A new version of Star-P was developed by ISC so that almost everyone will afford this kind of computer.
The new version now runs on lower-cost AMD Opteron-based systems, which enables users who previously didn’t have the budgets and programming knowledge, to tap the power of parallel computing clusters to solve their growing scientific and engineering problems.
Star-P is the world’s first interactive parallel computing platform.

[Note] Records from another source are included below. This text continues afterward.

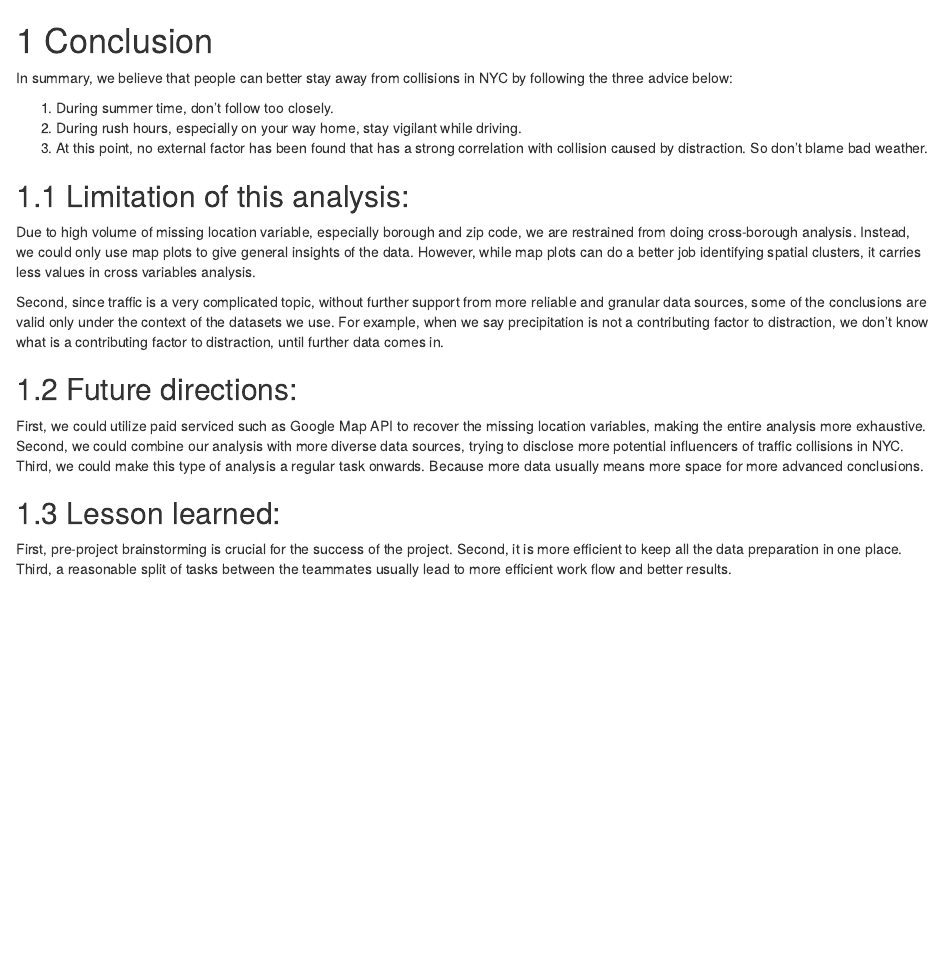
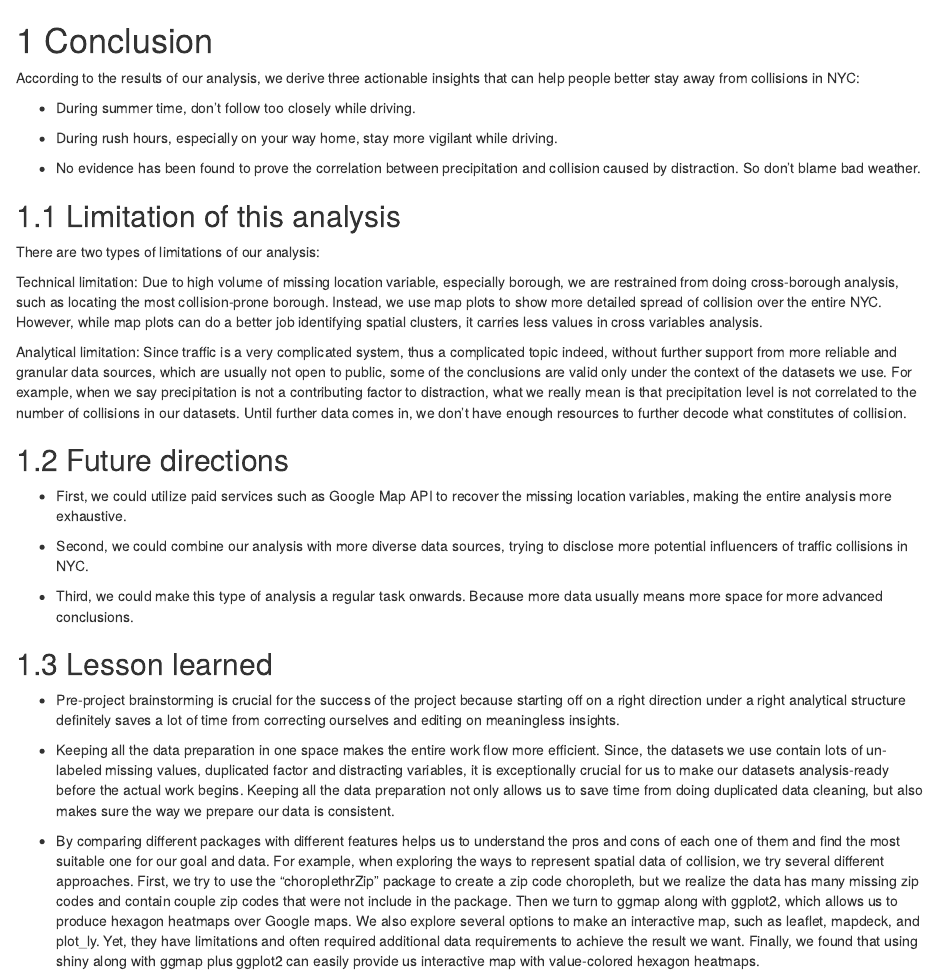
Before and after one commit to SafeguardLi/EDAV_final_car_collisions, an R Markdown document (07-conclusion.Rmd): the page in a window 1100 px wide, from its top. Rendered offline with R 4.5, knitr and Pandoc, with nearby package versions; drawn as R Markdown's standard HTML page in place of the format the file asks for.

Commit message:
final version

```diff
--- a/07-conclusion.Rmd
+++ b/07-conclusion.Rmd
@@ -1,23 +1,37 @@
 # Conclusion
 
-In summary, we believe that people can better stay away from collisions in NYC by following the three advice below:
+According to the results of our analysis, we derive three actionable insights that can help people better stay away from collisions in NYC:
 
-1. During summer time, don’t follow too closely.
-2. During rush hours, especially on your way home, stay vigilant while driving.
-3. At this point, no external factor has been found that has a strong correlation with collision caused by distraction. So don’t blame bad weather.
+- During summer time, don’t follow too closely while driving.
 
-## Limitation of this analysis:
+- During rush hours, especially on your way home, stay more vigilant while driving.
 
-Due to high volume of missing location variable, especially borough and zip code, we are restrained from doing cross-borough analysis. Instead, we could only use map plots to give general insights of the data. However, while map plots can do a better job identifying spatial clusters, it carries less values in cross variables analysis.
+- No evidence has been found to prove the correlation between precipitation and collision caused by distraction. So don’t blame bad weather.
 
-Second, since traffic is a very complicated topic, without further support from more reliable and granular data sources, some of the conclusions are valid only under the context of the datasets we use. For example, when we say precipitation is not a contributing factor to distraction, we don’t know what is a contributing factor to distraction, until further data comes in.
 
-## Future directions:
+## Limitation of this analysis
 
-First, we could utilize paid serviced such as Google Map API to recover the missing location variables, making the entire analysis more exhaustive. Second, we could combine our analysis with more diverse data sources, trying to disclose more potential influencers of traffic collisions in NYC. Third, we could make this type of analysis a regular task onwards. Because more data usually means more space for more advanced conclusions.
+There are two types of limitations of our analysis:
 
-## Lesson learned:
+Technical limitation: Due to high volume of missing location variable, especially borough, we are restrained from doing cross-borough analysis, such as locating the most collision-prone borough. Instead, we use map plots to show more detailed spread of collision over the entire NYC. However, while map plots can do a better job identifying spatial clusters, it carries less values in cross variables analysis.
 
-First, pre-project brainstorming is crucial for the success of the project.
-Second, it is more efficient to keep all the data preparation in one place.
-Third, a reasonable split of tasks between the teammates usually lead to more efficient work flow and better results.
+Analytical limitation: Since traffic is a very complicated system, thus a complicated topic indeed, without further support from more reliable and granular data sources, which are usually not open to public, some of the conclusions are valid only under the context of the datasets we use. For example, when we say precipitation is not a contributing factor to distraction, what we really mean is that precipitation level is not correlated to the number of collisions in our datasets. Until further data comes in, we don’t have enough resources to further decode what constitutes of collision.
+
+
+
+## Future directions
+
+- First, we could utilize paid services such as Google Map API to recover the missing location variables, making the entire analysis more exhaustive.
+
+- Second, we could combine our analysis with more diverse data sources, trying to disclose more potential influencers of traffic collisions in NYC.
+
+- Third, we could make this type of analysis a regular task onwards. Because more data usually means more space for more advanced conclusions.
+
+
+## Lesson learned
+
+- Pre-project brainstorming is crucial for the success of the project because starting off on a right direction under a right analytical structure definitely saves a lot of time from correcting ourselves and editing on meaningless insights.
+
+- Keeping all the data preparation in one space makes the entire work flow more efficient. Since, the datasets we use contain lots of un-labeled missing values, duplicated factor and distracting variables, it is exceptionally crucial for us to make our datasets analysis-ready before the actual work begins. Keeping all the data preparation not only allows us to save time from doing duplicated data cleaning, but also makes sure the way we prepare our data is consistent.
+
+- By comparing different packages with different features helps us to understand the pros and cons of each one of them and find the most suitable one for our goal and data. For example, when exploring the ways to represent spatial data of collision, we try several different approaches. First, we try to use the “choroplethrZip” package to create a zip code choropleth, but we realize the data has many missing zip codes and contain couple zip codes that were not include in the package. Then we turn to ggmap along with ggplot2, which allows us to produce hexagon heatmaps over Google maps. We also explore several options to make an interactive map, such as leaflet, mapdeck, and plot_ly. Yet, they have limitations and often required additional data requirements to achieve the result we want. Finally, we found that using shiny along with ggmap plus ggplot2 can easily provide us interactive map with value-colored hexagon heatmaps.
--- a/index.Rmd
+++ b/index.Rmd
@@ -5,5 +5,5 @@ date: "`r Sys.Date()`"
 site: bookdown::bookdown_site
 ---
 
-# Introduction
+# Before we start:
 
@@ -11 +11,2 @@ site: bookdown::bookdown_site
 
+According to the Washington Post, there are about 1.7 million rear-end collisions on U.S. roads each year, and about 17,000 people die in those collisions and another 500,000 are hurt.
@@ -15 +15,20 @@ The goal of this project is to identify useful advice to stay away from collisio
 
+Although high-tech car manufacturers such as Volvo, BMW and Tesla are spending a huge amount of effort making collision avoidance systems every year, such as the emergency braking system, standard equipment in their vehicles, we believe that, while waiting for technical advancement of automobiles, there are simple things we can do from day to day to help us stay safer from collisions.
+
+## Objective - What is the main takeaway we want you to get out of this project?
+
+The goal of this project is to identify useful advice for all people involved in New York City traffic to better stay away from collisions.
+
+## Value - Why do we believe that using NYC collision data to answer our questions is meaningful?
+
+1. Understanding the underlying pattern behind collision data is the first step towards staying safer from collisions.
+
+- Decoding the traffic system is hard and it is very difficult for anybody to give definitive solutions or answers to traffic-related issues, such as congestion and collision. However, that doesn't mean we should stop exploring on the underlying patterns, if there are any, of collision incidents. We believe that diving in with a data science perspective might shed new light on this complex topic.
+
+2. The advice found online are too "general" and are not actionable enough for cities like NYC.
+
+- As the third most traffic-congested city in the world, NYC faces lots of traffic issues that other cities might not face, and advice such as "don't text and drive" are far from enough for NYC. That makes it interesting and necessary to analyze NYC collision data and, therefore, finding actionable suggestions for NYC is not only beneficial to people living in NYC but also an important step towards decoding more complicated traffic systems.
+
+3. As (future) data scientists, we believe that we are obligated to provide useful and actionable insights to help people better stay away from collisions, and collision data from NYC gives us the opportunities to fulfill this obligation.
+
+- Although we are not the first groups of people who try to analyze NYC collision data, we believe that, as more data coming in each year, it is important to consistently review the trends, hopefully generating more up-to-date insights.
@@ -22,3 +40,13 @@ In this project, we will draw and visualize the correlation between the number o
 1. During summer time, don’t follow too closely.
 2. During rush hours, especially on your way home, stay vigilant while driving.
 3. At this point, no external factor has been found that has a strong correlation with collision caused by distraction. So don’t blame bad weather.
+
+## Repository Link
+
+For further information, please refer to our repositories on github:
+
+- [Data and file](https://github.com/SafeguardLi/EDAV_final_car_collisions)
+
+- [Web Page](https://github.com/EDAV-final/NYC-Collisions-Analysis)
+
+NOTE: due to the large size of collision data and weather data (precipitation data) are not uploaded to repository; also, we experienced technical difficulties with setting the webpage on the working repository, therefore we create a seperate orgnization repository for hosting webpage.
```
Also changed, not shown: 05-results.Rmd (+4 -2 lines), docs/search_index.json, index.Rmd (6 more changed lines), 7 other files.
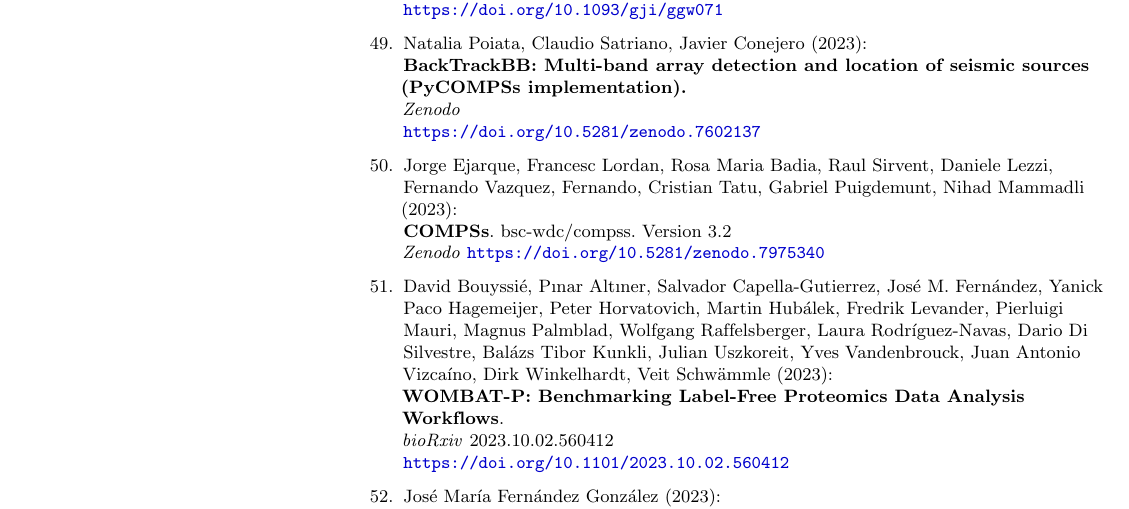
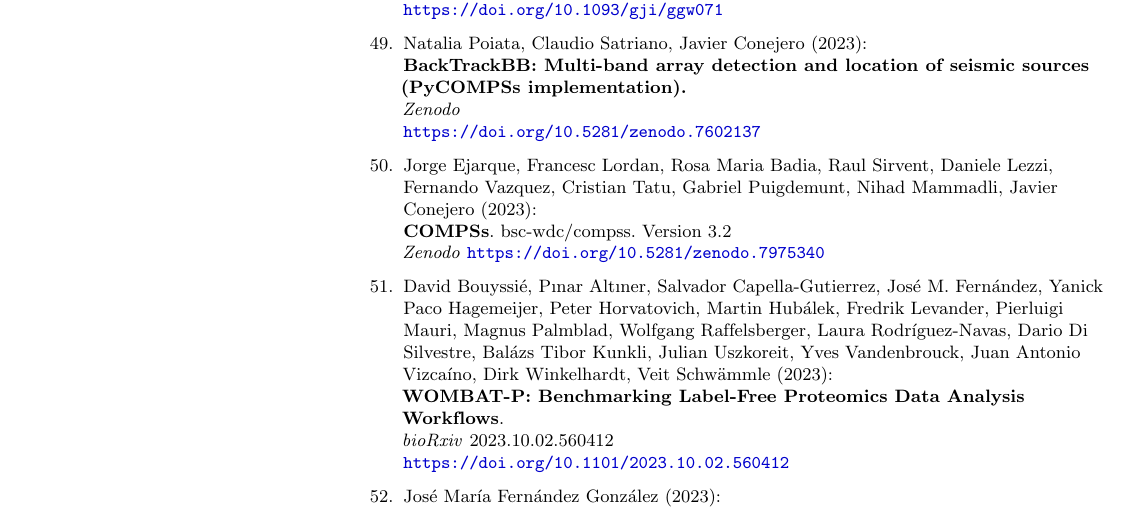
Before and after one commit to ResearchObject/workflow-run-crate-paper, a LaTeX document (wrroc.tex): part of page 32 of 37, cut so that both start at the same text. Compiled offline with pdfLaTeX.

Commit message:
Updates from Overleaf

```diff
--- a/wrroc.tex
+++ b/wrroc.tex
@@ -1655,7 +1655,7 @@
 \url{https://doi.org/10.5281/zenodo.7602137}
 
 \bibitem{Ejarque 2023}
-Jorge Ejarque, Francesc Lordan, Rosa Maria Badia, Raul Sirvent, Daniele Lezzi, Fernando Vazquez, Fernando, Cristian Tatu,  Gabriel Puigdemunt, Nihad Mammadli (2023):\\
+Jorge Ejarque, Francesc Lordan, Rosa Maria Badia, Raul Sirvent, Daniele Lezzi, Fernando Vazquez, Cristian Tatu,  Gabriel Puigdemunt, Nihad Mammadli, Javier Conejero (2023):\\
 \textbf{COMPSs}. bsc-wdc/compss. Version 3.2\\
 \emph{Zenodo}
 \url{https://doi.org/10.5281/zenodo.7975340}
```
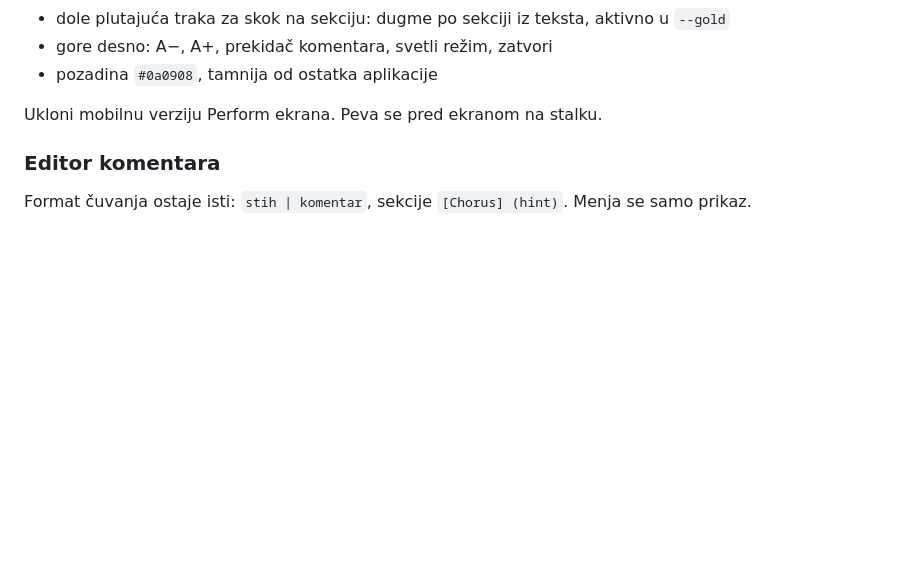
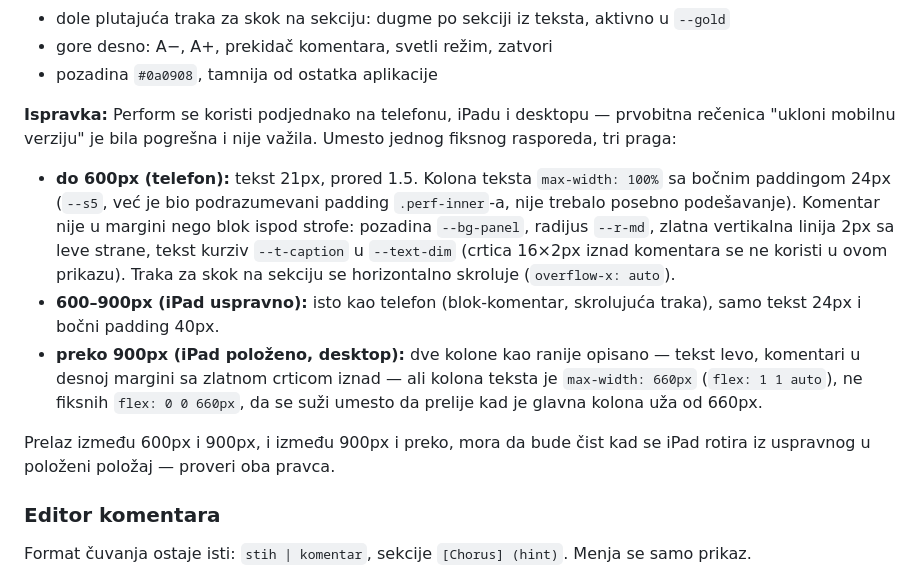
Before and after one commit to milosnikolicrs-shmi/catalog, a Markdown page: REDESIGN.md, the part around one of its changes. Drawn GitHub-style; blank space fills up the shorter version.

```diff
--- a/REDESIGN.md
+++ b/REDESIGN.md
@@ -202,7 +202,27 @@ Izmene:
 - gore desno: A−, A+, prekidač komentara, svetli režim, zatvori
 - pozadina `#0a0908`, tamnija od ostatka aplikacije
 
-Ukloni mobilnu verziju Perform ekrana. Peva se pred ekranom na stalku.
+**Ispravka:** Perform se koristi podjednako na telefonu, iPadu i desktopu —
+prvobitna rečenica "ukloni mobilnu verziju" je bila pogrešna i nije važila.
+Umesto jednog fiksnog rasporeda, tri praga:
+
+- **do 600px (telefon):** tekst 21px, prored 1.5. Kolona teksta
+  `max-width: 100%` sa bočnim paddingom 24px (`--s5`, već je bio podrazumevani
+  padding `.perf-inner`-a, nije trebalo posebno podešavanje). Komentar nije u
+  margini nego blok ispod strofe: pozadina `--bg-panel`, radijus `--r-md`,
+  zlatna vertikalna linija 2px sa leve strane, tekst kurziv `--t-caption` u
+  `--text-dim` (crtica 16×2px iznad komentara se ne koristi u ovom prikazu).
+  Traka za skok na sekciju se horizontalno skroluje (`overflow-x: auto`).
+- **600–900px (iPad uspravno):** isto kao telefon (blok-komentar, skrolujuća
+  traka), samo tekst 24px i bočni padding 40px.
+- **preko 900px (iPad položeno, desktop):** dve kolone kao ranije opisano —
+  tekst levo, komentari u desnoj margini sa zlatnom crticom iznad — ali
+  kolona teksta je `max-width: 660px` (`flex: 1 1 auto`), ne fiksnih
+  `flex: 0 0 660px`, da se suži umesto da prelije kad je glavna kolona uža
+  od 660px.
+
+Prelaz između 600px i 900px, i između 900px i preko, mora da bude čist kad
+se iPad rotira iz uspravnog u položeni položaj — proveri oba pravca.
 
 ### Editor komentara
 
```
Also changed, not shown: other parts of REDESIGN.md (+60 -0 lines).
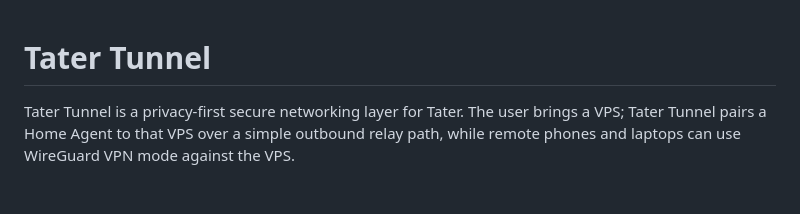
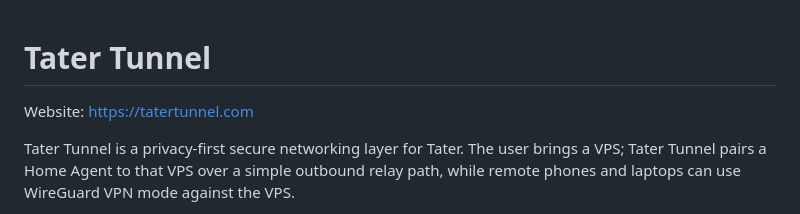
Before and after one commit to TaterTotterson/Tater_Tunnel, a Markdown page: README.md, the part around the change. Rendered like a GitHub page; blank space fills up the shorter version.

Commit message:
Add website link to README

```diff
--- a/README.md
+++ b/README.md
@@ -1,4 +1,6 @@
 # Tater Tunnel
+
+Website: https://tatertunnel.com
 
 Tater Tunnel is a privacy-first secure networking layer for Tater. The user brings a VPS; Tater Tunnel pairs a Home Agent to that VPS over a simple outbound relay path, while remote phones and laptops can use WireGuard VPN mode against the VPS.
 
```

It allows scientists, engineers and other researchers to code algorithms and models on their desktops using familiar mathematical software packages such as MathWorks’ MATLAB, and run them instantly and interactively on parallel servers.
Star-P eliminates the need to re-program the applications in C, FORTRAN or MPI languages to run on parallel computers, which typically takes months to years to complete for complex and computationally intensive problems.
For high-end parallel processing needs, Star-P also runs on Itanium-based SGI Altix servers supporting from one to 512 processors, 24 terabytes of memory, and running 64-bit Linux.
“Delivering Star-P on the Opteron platform will help usher in the era of personal supercomputing,” said Ilya Mirman, vice president of marketing at Interactive Supercomputing. “Star-P’s ease-of-use combined with the price/performance of Opteron-based clusters will change the landscape of how users program parallel architectures.”
Star-P automatically connects desktop applications to Opteron-based servers and parallelizes the application code on the fly, enabling users to scale their applications across any multi-processor system or parallel cluster in real time. Using Star-P, they can tackle much larger problems on their desktops than ever before possible, while arriving at a solution in a fraction of the time.
The price for this new version of Star-P will be $8000 and is available starting today.